There’s a scene set in an otherwise forgettable 1985 film called Young Sherlock Holmes during which a figure pops out of a stained- glass window and walks down a church aisle brandishing a sword. It lasts all of 30 seconds. As it turned out, they were the most revolutionary 30 seconds of cinema since Al Jolson spoke the words “you ain’t heard nothin’ yet” in The Jazz Singer back in 1927, and ushered in the age of the talking picture. The Stained-Glass Man was the first wholly digital human character ever created, by which I mean he was not photographed at all. Rather, he was designed on a computer, and that computer then directed a laser beam to etch the Stained-Glass Man’s image 24 times a second onto a piece of film. He moved and the camera moved with him, at one point circling him to show he was both flat and 3-dimensional. Those 30 seconds took a team of Oscar-winning special-effects wizards six months to complete. The Stained-Glass Man was the work of a new division of George Lucas’ company, Industrial Light & Magic. The division was called Pixar. In a decade’s time, Pixar would begin to make a string of wildly successful animated films in whose cinematic preparation or execution no pen ever touched paper. Jolson had made movies speak. The computer made movies visually limitless.
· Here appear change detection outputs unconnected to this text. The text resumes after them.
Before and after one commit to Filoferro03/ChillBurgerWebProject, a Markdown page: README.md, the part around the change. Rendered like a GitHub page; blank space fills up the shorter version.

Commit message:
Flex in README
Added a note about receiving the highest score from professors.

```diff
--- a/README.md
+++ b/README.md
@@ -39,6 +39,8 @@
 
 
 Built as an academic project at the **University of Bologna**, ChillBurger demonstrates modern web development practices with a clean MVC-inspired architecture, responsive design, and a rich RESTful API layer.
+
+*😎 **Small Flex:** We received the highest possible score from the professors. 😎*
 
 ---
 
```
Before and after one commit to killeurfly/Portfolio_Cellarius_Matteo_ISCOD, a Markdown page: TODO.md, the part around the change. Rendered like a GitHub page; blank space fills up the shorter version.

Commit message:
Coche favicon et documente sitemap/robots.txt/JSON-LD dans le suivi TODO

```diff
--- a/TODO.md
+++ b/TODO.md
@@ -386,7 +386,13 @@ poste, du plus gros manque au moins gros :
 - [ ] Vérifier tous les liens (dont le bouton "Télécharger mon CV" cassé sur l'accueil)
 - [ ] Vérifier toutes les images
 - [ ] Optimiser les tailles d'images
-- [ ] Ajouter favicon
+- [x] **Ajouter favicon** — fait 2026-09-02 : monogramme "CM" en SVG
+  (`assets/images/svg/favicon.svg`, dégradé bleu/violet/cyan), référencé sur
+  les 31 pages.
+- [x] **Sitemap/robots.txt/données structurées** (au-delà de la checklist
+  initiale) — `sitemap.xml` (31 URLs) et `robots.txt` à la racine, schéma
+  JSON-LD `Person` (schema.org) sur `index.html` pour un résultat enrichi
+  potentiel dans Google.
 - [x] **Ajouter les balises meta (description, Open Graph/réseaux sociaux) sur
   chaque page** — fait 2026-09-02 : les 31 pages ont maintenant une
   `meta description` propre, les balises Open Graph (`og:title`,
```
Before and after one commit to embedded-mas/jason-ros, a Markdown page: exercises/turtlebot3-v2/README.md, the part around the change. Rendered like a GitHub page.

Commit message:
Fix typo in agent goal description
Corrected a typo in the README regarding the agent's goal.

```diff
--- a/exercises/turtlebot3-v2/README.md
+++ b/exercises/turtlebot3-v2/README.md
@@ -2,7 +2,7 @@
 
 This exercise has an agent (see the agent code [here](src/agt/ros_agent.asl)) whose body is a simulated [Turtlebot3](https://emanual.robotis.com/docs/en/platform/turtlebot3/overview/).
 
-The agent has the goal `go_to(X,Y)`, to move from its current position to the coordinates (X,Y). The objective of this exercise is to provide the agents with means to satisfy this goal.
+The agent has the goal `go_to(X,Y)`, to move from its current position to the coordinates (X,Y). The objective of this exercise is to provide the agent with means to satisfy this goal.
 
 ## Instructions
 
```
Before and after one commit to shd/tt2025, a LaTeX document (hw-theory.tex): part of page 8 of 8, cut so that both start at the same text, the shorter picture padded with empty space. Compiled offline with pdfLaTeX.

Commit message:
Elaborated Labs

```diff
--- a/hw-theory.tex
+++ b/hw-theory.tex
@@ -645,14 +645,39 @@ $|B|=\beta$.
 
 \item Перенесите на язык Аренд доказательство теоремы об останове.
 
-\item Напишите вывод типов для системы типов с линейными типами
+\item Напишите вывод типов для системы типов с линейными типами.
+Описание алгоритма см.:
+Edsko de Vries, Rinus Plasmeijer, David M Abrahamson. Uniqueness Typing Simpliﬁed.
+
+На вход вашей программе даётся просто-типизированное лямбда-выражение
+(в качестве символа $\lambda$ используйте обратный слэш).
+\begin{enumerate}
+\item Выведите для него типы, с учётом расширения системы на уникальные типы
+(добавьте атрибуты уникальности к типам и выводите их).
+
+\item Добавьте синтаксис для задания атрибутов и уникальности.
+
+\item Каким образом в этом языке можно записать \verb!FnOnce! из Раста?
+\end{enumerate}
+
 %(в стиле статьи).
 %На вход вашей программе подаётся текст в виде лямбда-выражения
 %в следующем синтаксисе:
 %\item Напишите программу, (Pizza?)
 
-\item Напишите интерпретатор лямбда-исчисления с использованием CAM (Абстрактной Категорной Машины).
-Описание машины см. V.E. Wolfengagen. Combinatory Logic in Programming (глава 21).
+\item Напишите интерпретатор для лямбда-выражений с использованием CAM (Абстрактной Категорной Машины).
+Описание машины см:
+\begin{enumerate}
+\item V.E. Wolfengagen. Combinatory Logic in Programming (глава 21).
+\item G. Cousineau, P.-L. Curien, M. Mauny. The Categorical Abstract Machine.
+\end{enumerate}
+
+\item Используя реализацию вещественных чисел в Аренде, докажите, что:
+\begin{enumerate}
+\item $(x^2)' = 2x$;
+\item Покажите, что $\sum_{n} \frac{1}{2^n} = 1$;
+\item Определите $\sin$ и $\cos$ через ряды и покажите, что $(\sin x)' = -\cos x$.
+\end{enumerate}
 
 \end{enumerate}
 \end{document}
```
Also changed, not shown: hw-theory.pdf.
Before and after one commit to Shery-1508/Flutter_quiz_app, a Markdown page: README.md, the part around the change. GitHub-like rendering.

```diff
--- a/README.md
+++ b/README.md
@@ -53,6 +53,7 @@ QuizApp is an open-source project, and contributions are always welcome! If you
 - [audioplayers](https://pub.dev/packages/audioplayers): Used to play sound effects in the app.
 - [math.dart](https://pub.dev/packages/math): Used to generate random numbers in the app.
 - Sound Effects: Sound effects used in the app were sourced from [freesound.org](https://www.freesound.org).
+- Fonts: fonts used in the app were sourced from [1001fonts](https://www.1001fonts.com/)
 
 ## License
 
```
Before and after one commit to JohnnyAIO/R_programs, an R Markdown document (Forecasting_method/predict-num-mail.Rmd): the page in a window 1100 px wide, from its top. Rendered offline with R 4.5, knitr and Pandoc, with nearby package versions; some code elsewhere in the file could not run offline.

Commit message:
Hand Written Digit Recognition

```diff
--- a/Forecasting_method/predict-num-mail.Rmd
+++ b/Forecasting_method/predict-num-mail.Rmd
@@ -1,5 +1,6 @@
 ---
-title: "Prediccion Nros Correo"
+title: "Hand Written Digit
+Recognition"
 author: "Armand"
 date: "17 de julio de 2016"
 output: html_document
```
But what was different about “computer-generated imagery” is that, in the words of the film historian Stephen Prince, it made possible the creation of “credible photographic images of things which cannot be photographed.” Steven Spielberg describes seeing the raw CGI footage of dinosaurs running across a


January 2018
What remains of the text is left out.